August 10, 2007, 12:14 PM
Yep. The Calico (http://calicolightweaponsystems.com/home/), if I understand you correctly. It's a tube, and spirals the ammunition in it.

GunTech
August 10, 2007, 12:21 PM
The Calico uses a helical magazine, as does the Russian Bizon

http://world.guns.ru/smg/smg08-e.htm

There was also a spiral tub magazine in early Remington pump-action rifles that caused the bullet tip to line up with the rim of the previous catridge, rather than against the primer of the next round, thus allowing for the use of spitzer type bullets in tube mags.

http://en.wikipedia.org/wiki/Remington_model_14

Hope that helps.

ArmedBear
August 10, 2007, 12:21 PM
Thanks!

I was thinking of a tubular magazine with the ammuntion in a line, like a Marlin 60 or Winchester 94, but where the tube is in a spiral or round configuration, instead of straight.

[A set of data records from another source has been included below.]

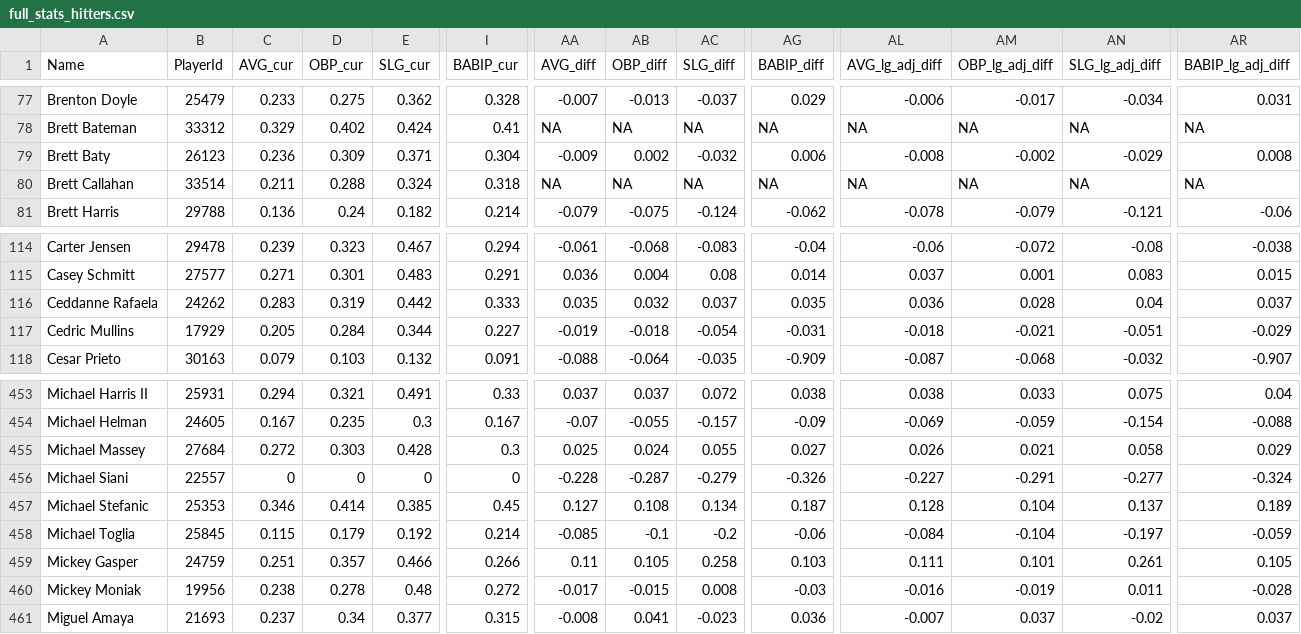
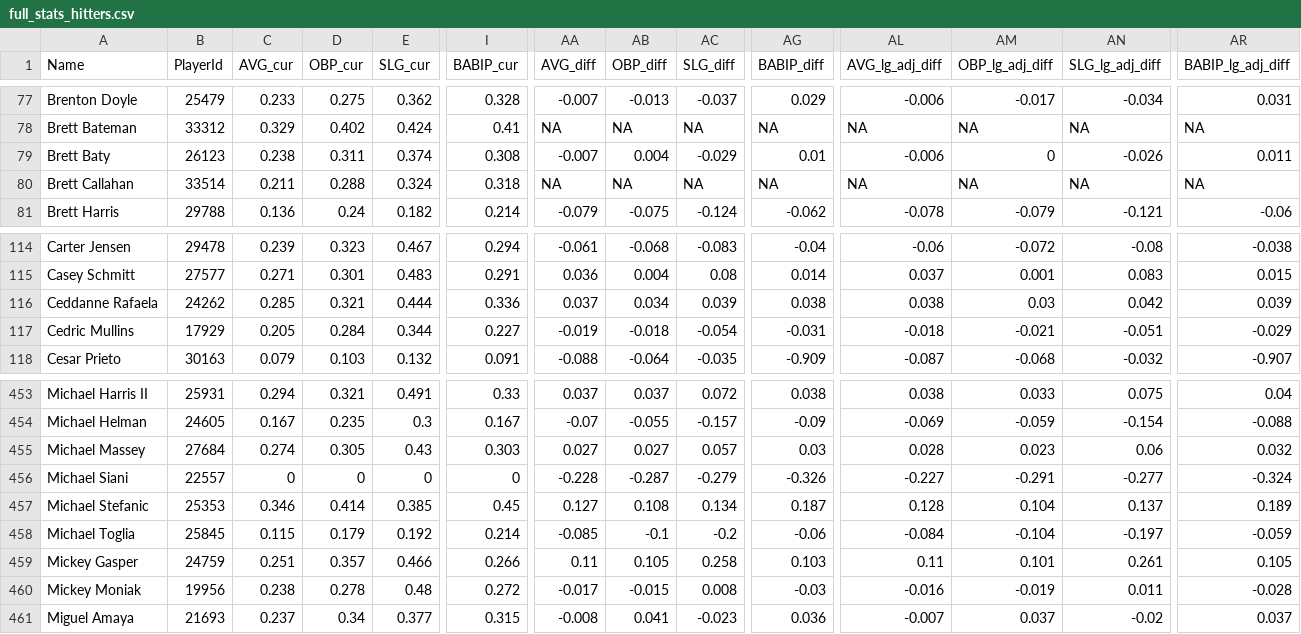
Before and after one commit to rpollack/mcfarland, a CSV file: full_stats_hitters.csv, drawn as a sheet; only a part is shown, gaps mark what is left out; the diff covers the shown part only; the diff names each change by its address in the sheet, - before the commit and + after, or states it on an @@ line.

```diff
--- a/full_stats_hitters.csv
+++ b/full_stats_hitters.csv
-C79 (AVG_cur): 0.236
+C79 (AVG_cur): 0.238
-D79 (OBP_cur): 0.309
+D79 (OBP_cur): 0.311
-E79 (SLG_cur): 0.371
+E79 (SLG_cur): 0.374
-I79 (BABIP_cur): 0.304
+I79 (BABIP_cur): 0.308
-AA79 (AVG_diff): -0.009
+AA79 (AVG_diff): -0.007
-AB79 (OBP_diff): 0.002
+AB79 (OBP_diff): 0.004
-AC79 (SLG_diff): -0.032
+AC79 (SLG_diff): -0.029
-AG79 (BABIP_diff): 0.006
+AG79 (BABIP_diff): 0.01
-AL79 (AVG_lg_adj_diff): -0.008
+AL79 (AVG_lg_adj_diff): -0.006
-AM79 (OBP_lg_adj_diff): -0.002
+AM79 (OBP_lg_adj_diff): 0
-AN79 (SLG_lg_adj_diff): -0.029
+AN79 (SLG_lg_adj_diff): -0.026
-AR79 (BABIP_lg_adj_diff): 0.008
+AR79 (BABIP_lg_adj_diff): 0.011
-C116 (AVG_cur): 0.283
+C116 (AVG_cur): 0.285
-D116 (OBP_cur): 0.319
+D116 (OBP_cur): 0.321
-E116 (SLG_cur): 0.442
+E116 (SLG_cur): 0.444
-I116 (BABIP_cur): 0.333
+I116 (BABIP_cur): 0.336
-AA116 (AVG_diff): 0.035
+AA116 (AVG_diff): 0.037
-AB116 (OBP_diff): 0.032
+AB116 (OBP_diff): 0.034
-AC116 (SLG_diff): 0.037
+AC116 (SLG_diff): 0.039
-AG116 (BABIP_diff): 0.035
+AG116 (BABIP_diff): 0.038
-AL116 (AVG_lg_adj_diff): 0.036
+AL116 (AVG_lg_adj_diff): 0.038
-AM116 (OBP_lg_adj_diff): 0.028
+AM116 (OBP_lg_adj_diff): 0.03
-AN116 (SLG_lg_adj_diff): 0.04
+AN116 (SLG_lg_adj_diff): 0.042
-AR116 (BABIP_lg_adj_diff): 0.037
+AR116 (BABIP_lg_adj_diff): 0.039
-C455 (AVG_cur): 0.272
+C455 (AVG_cur): 0.274
-D455 (OBP_cur): 0.303
+D455 (OBP_cur): 0.305
-E455 (SLG_cur): 0.428
+E455 (SLG_cur): 0.43
-I455 (BABIP_cur): 0.3
+I455 (BABIP_cur): 0.303
-AA455 (AVG_diff): 0.025
+AA455 (AVG_diff): 0.027
-AB455 (OBP_diff): 0.024
+AB455 (OBP_diff): 0.027
-AC455 (SLG_diff): 0.055
+AC455 (SLG_diff): 0.057
-AG455 (BABIP_diff): 0.027
+AG455 (BABIP_diff): 0.03
-AL455 (AVG_lg_adj_diff): 0.026
+AL455 (AVG_lg_adj_diff): 0.028
-AM455 (OBP_lg_adj_diff): 0.021
+AM455 (OBP_lg_adj_diff): 0.023
-AN455 (SLG_lg_adj_diff): 0.058
+AN455 (SLG_lg_adj_diff): 0.06
-AR455 (BABIP_lg_adj_diff): 0.029
+AR455 (BABIP_lg_adj_diff): 0.032
-AL459 (AVG_lg_adj_diff): 0.111
+AL459 (AVG_lg_adj_diff): 0.11
```
Also changed, not shown: 31 edited cells elsewhere in this file, full_stats_pitchers.csv, 1 other file.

California's magazine manufacture/sale size limit has an exemption for "a rimfire tube ammunition feeding device." I wonder if I could design something that conformed with the letter of the law...

fletcher
August 10, 2007, 12:23 PM
OK. Now that that's clarified, I'll see if I can find anything. I'm pretty sure I've seen one before (what Guntech posted may have been it).

AZ Jeff
August 10, 2007, 12:53 PM
Yes, there was a Remington centerfire rifle (a pump, IIRC) that used a spiral tubular magazine.

Someone will come along with the model number, which escapes me, I am sure.

GRIZ22
August 10, 2007, 01:11 PM
Marlin made a rifle for 30 carbine that had a spiral tube magazine so the noses of the rounds did not contact the primers.

DoubleTapDrew
August 10, 2007, 01:33 PM
http://http://en.wikipedia.org/wiki/Remington_model_14
This design incorporated several 'innovative' concepts. Among them was a spiral magazine tube to prevent bullet tips from contacting the primer of the cartridge in front of them.


Here's a cutaway pic of the calico magazine from Max's site:

The calico .22 held 100 rounds. Imagine if you could have a design like that with the barrel going through the center that would comply with the law. That would get DiFi's skorts in a knot!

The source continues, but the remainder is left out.